• _Your objective_:
All of the data, word for word and free of pictures, is the expected result.

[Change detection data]
• • • •
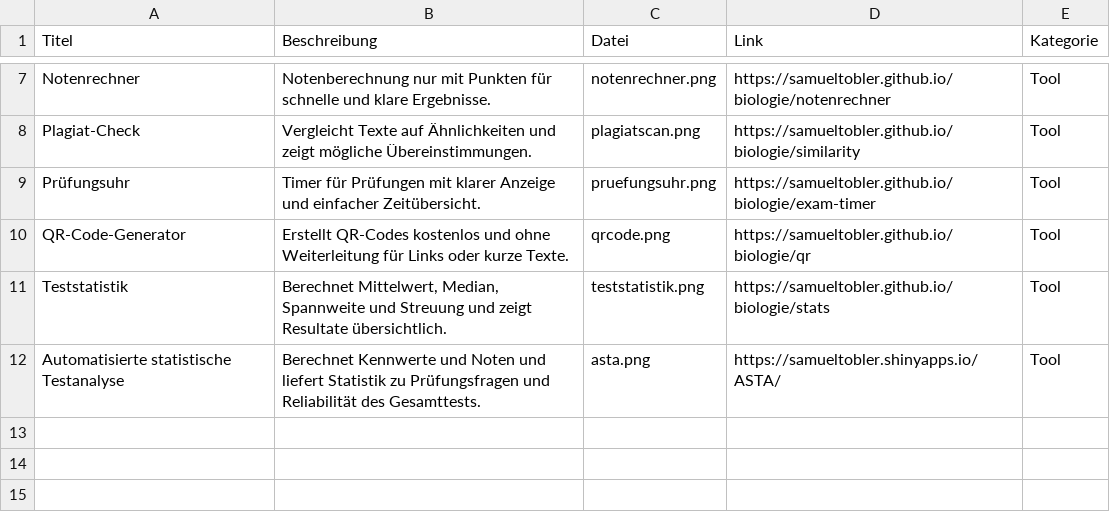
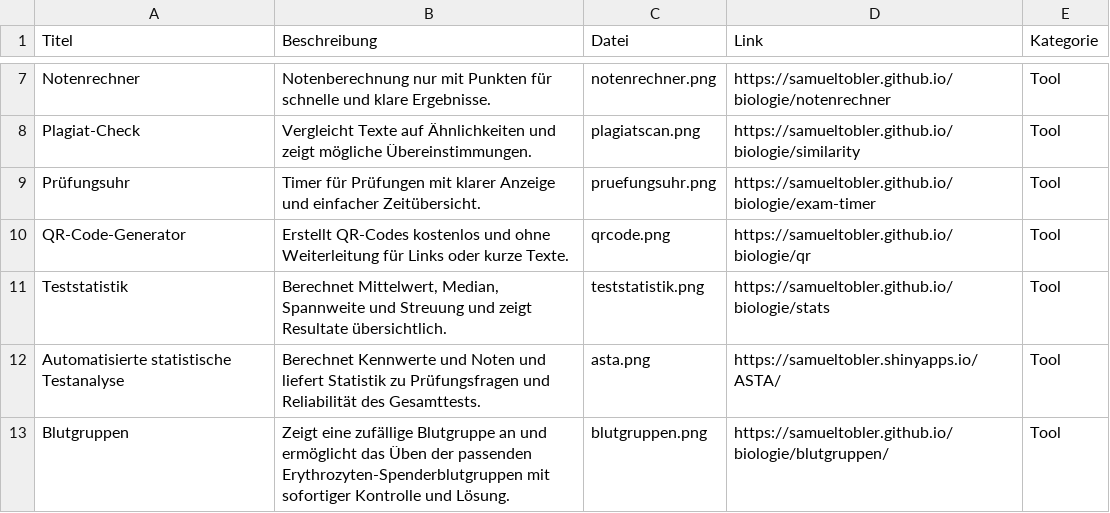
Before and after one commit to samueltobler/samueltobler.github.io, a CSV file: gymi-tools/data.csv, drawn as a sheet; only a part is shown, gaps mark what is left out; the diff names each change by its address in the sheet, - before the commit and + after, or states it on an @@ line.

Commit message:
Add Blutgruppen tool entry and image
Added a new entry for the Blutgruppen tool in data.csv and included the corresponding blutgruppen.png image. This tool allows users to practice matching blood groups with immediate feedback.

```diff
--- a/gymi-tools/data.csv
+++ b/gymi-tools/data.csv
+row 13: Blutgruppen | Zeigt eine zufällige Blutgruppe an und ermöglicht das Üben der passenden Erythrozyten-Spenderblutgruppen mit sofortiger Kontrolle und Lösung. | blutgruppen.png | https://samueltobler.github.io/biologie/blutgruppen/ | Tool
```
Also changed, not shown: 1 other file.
• • • •
• _Finished task_:
Before and after one commit to samueltobler/samueltobler.github.io, a CSV file: gymi-tools/data.csv, drawn as a sheet; only a part is shown, gaps mark what is left out; the diff names each change by its address in the sheet, - before the commit and + after, or states it on an @@ line.

Commit message:
Add Blutgruppen tool entry and image
Added a new entry for the Blutgruppen tool in data.csv and included the corresponding blutgruppen.png image. This tool allows users to practice matching blood groups with immediate feedback.

```diff
--- a/gymi-tools/data.csv
+++ b/gymi-tools/data.csv
+row 13: Blutgruppen | Zeigt eine zufällige Blutgruppe an und ermöglicht das Üben der passenden Erythrozyten-Spenderblutgruppen mit sofortiger Kontrolle und Lösung. | blutgruppen.png | https://samueltobler.github.io/biologie/blutgruppen/ | Tool
```
Also changed, not shown: 1 other file.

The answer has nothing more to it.